Table of Contents
Assigned reading: Britton chapter 6.
One of the most important subjects in beginning programming courses is the use of subprograms.
Without subprograms, the implementation of a program from a well-planned top-down design would be difficult. With the use of subprograms, each module in the design can be clearly represented in the implementation.
In this chapter we examine how subprograms work at the machine level, and in the process gain an understanding of the wonderfully useful illusions that high-level languages create for us, such as local variables, arguments, and recursion.
Subprograms go by many names, depending on the language. In C they are called functions, in Fortran they are called subroutines and functions, in Pascal they are procedures and functions.
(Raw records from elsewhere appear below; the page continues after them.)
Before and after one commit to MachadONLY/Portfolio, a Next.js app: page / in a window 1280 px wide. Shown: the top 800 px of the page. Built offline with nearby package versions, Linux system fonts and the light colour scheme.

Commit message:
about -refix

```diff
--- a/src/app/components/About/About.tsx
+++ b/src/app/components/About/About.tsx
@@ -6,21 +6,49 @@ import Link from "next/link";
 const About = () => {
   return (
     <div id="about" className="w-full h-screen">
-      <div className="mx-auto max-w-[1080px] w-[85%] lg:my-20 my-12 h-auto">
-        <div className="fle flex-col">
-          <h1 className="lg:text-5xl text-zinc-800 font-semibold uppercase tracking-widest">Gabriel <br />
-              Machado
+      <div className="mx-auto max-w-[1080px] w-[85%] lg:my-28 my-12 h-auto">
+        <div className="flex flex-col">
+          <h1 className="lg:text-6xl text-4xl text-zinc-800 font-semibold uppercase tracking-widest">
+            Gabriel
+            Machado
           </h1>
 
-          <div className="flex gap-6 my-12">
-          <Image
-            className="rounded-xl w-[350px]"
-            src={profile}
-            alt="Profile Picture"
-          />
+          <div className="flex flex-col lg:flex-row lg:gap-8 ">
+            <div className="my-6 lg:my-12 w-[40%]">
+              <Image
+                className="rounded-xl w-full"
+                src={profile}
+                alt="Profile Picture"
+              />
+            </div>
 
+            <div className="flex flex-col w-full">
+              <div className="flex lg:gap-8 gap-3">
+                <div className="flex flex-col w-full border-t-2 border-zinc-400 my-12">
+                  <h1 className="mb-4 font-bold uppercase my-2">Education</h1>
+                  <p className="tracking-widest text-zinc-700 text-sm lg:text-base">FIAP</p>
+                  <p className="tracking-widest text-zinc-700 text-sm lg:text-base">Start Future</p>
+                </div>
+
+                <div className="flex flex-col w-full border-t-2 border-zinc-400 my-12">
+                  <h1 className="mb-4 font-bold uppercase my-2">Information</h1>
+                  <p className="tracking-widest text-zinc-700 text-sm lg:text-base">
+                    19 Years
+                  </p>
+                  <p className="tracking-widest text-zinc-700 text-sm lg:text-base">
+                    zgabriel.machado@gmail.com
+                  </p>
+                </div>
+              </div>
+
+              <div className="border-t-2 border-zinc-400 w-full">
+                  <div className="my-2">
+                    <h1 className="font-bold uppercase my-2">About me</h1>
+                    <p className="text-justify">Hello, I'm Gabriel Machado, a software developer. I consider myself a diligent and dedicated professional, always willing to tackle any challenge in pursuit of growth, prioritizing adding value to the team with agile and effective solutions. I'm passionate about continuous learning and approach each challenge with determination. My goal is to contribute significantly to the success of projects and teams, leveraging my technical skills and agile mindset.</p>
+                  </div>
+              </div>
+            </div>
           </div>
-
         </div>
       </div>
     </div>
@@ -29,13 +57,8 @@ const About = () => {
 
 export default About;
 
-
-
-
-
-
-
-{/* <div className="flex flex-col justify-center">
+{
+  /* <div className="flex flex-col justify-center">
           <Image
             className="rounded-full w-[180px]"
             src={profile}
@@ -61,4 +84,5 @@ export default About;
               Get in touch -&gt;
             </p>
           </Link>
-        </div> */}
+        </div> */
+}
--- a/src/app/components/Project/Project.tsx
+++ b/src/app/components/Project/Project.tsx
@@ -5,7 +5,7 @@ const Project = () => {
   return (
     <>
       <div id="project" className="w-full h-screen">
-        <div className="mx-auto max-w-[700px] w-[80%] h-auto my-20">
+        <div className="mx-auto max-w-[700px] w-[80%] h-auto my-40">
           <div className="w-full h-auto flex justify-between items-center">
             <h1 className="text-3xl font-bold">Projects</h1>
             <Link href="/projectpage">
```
In C++, they are technically functions, but many C++ programmers have adopted the term methods from Java.